A bill that would codify the rights and benefits of rideshare drivers and other gig workers has made headway in the Washington state legislature over the past month. Currently, the bill has passed the state’s house and has reached the senate for further consideration. Included among the bill’s sponsors are ridesharing companies themselves, as well as Teamsters local 117 and it’s affiliate, Drivers Union.
Bills with similar language have received the interest of state lawmakers across the country over the past year. For example, similar regulatory bills have also been introduced in Massachusetts and New York, though Washington’s has thus far made it the farthest.
Initiatives like the one in Washington do expand the rights and benefits of drivers, including increased pay, an improved appeals system for deactivated drivers, and an expanded workers compensation system. However, it notably maintains the workers’ status as independent contractors, rather than reclassifying them as full-or-part-time employees.
A further item that critics of the bill point to is that expanded workers’ comp would only be in effect when a driver is on the way to pick up a passenger or actually has a passenger in the car; the legislation describes these activities as “dispatch platform time” and “passenger platform time” respectively. This would leave workers vulnerable if they get injured between fares, while they are roving and awaiting a new trip request.
Although touting the bill as a reasonable compromise between sides, rideshare and gig logistics companies have gestured towards the threat that, if they don’t get a legislative compromise, they will pursue a ballot initiative in Washington akin to Prop 22 in California. Lyft has put $2 million into a newly formed political action committee, called the Washington Coalition for Independent Work with clones in New York, Illinois, and Massachusetts.

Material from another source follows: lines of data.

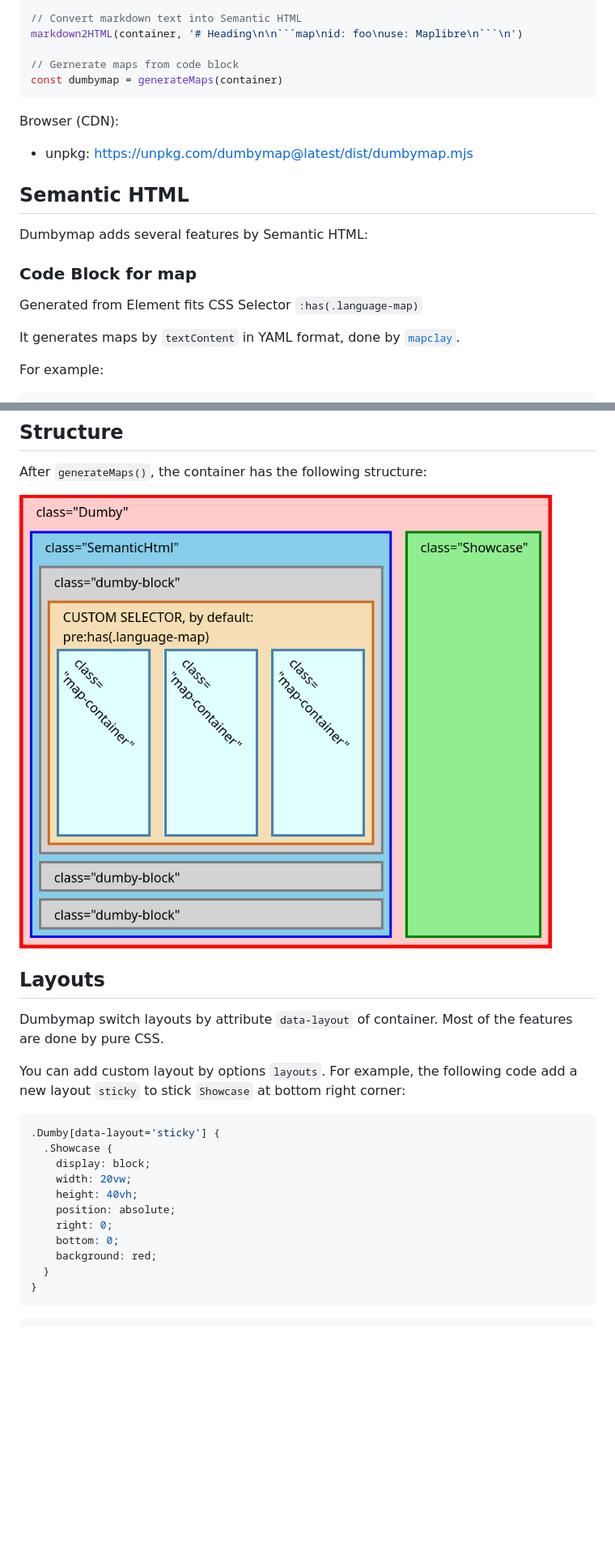
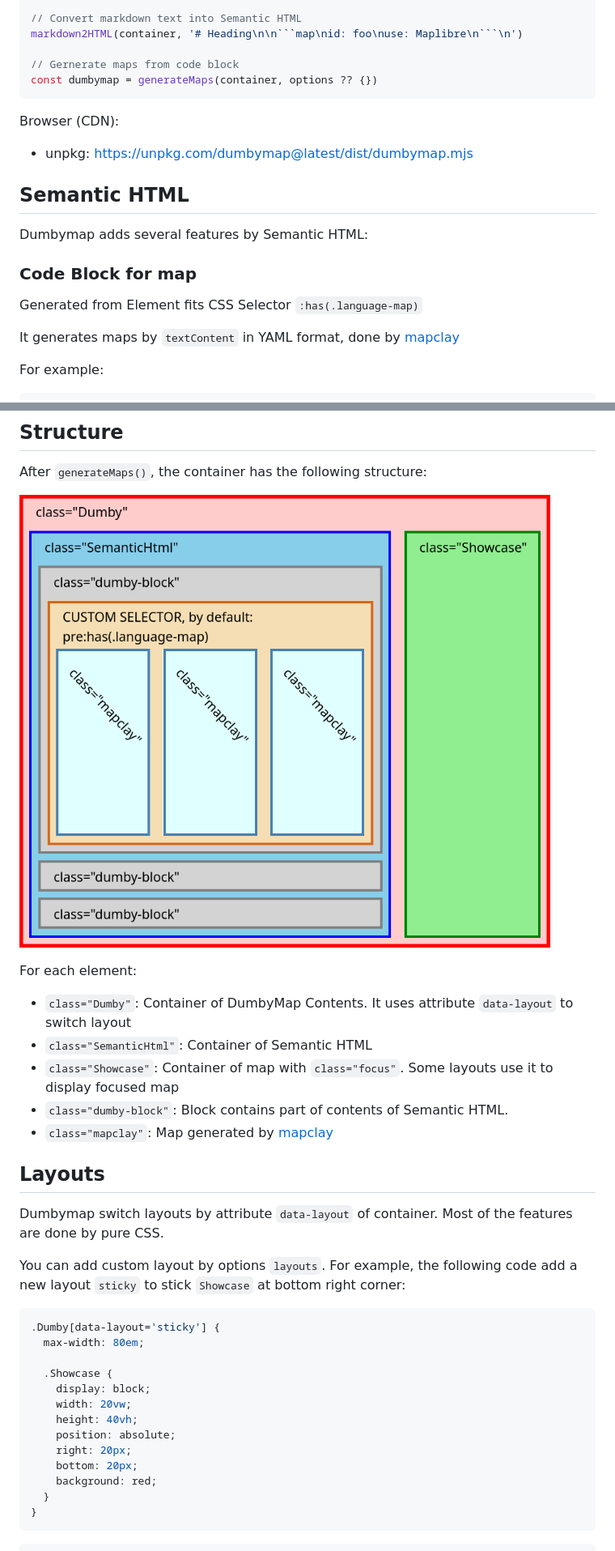
Before and after one commit to outdoorsafetylab/dumbymap, a Markdown page: README.md, 2 parts joined by grey strips. Shown: that part at 81% size. Rendered like a GitHub page; pictures changed too: assets/structure_1.jpg; blank space fills up the shorter version.

Commit message:
docs: update example of custom layouts

````diff
--- a/README.md
+++ b/README.md
@@ -20,11 +23,12 @@ document.body.append(container)
 markdown2HTML(container, '# Heading\n\n```map\nid: foo\nuse: Maplibre\n```\n')
 
 // Gernerate maps from code block
-const dumbymap = generateMaps(container)
+const dumbymap = generateMaps(container, options ?? {})
 ```
 
 Browser (CDN):
 - unpkg: https://unpkg.com/dumbymap@latest/dist/dumbymap.mjs
+
 
 ## Semantic HTML
 
@@ -34,7 +38,7 @@ Dumbymap adds several features by Semantic HTML:
 
 Generated from Element fits CSS Selector `:has(.language-map)`
 
-It generates maps by `textContent` in YAML format, done by [`mapclay`](/outdoorsafetylab/mapclay).
+It generates maps by `textContent` in YAML format, done by [mapclay]
 
 For example:
 ~~~markdown
@@ -122,6 +126,13 @@ After `generateMaps()`, the container has the following structure:
 
 ![structure](./assets/structure_1.jpg)
 
+For each element:
+* `class="Dumby"`: Container of DumbyMap Contents. It uses attribute `data-layout` to switch layout
+* `class="SemanticHtml"`: Container of Semantic HTML
+* `class="Showcase"`: Container of map with `class="focus"`. Some layouts use it to display focused map
+* `class="dumby-block"`: Block contains part of contents of Semantic HTML.
+* `class="mapclay"`: Map generated by [mapclay]
+
 ## Layouts
 
 Dumbymap switch layouts by attribute `data-layout` of container. Most of the features are done by pure CSS.
@@ -130,13 +141,15 @@ You can add custom layout by options `layouts`. For example, the following code
 
 ```css
 .Dumby[data-layout='sticky'] {
+  max-width: 80em;
+
   .Showcase {
     display: block;
     width: 20vw;
     height: 40vh;
     position: absolute;
-    right: 0;
-    bottom: 0;
+    right: 20px;
+    bottom: 20px;
     background: red;
   }
 }
````
Also changed, not shown: other parts of README.md (+12 -1 lines), assets/layout-example1.png (added), 1 other file.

It also has the backing of Instacart, DoorDash, and Uber, which have committed to contribute to the PAC.
Reporting Courtesy of Seam Hagerup for Labor Radio
Image courtesy of Stock Catalog on Flickr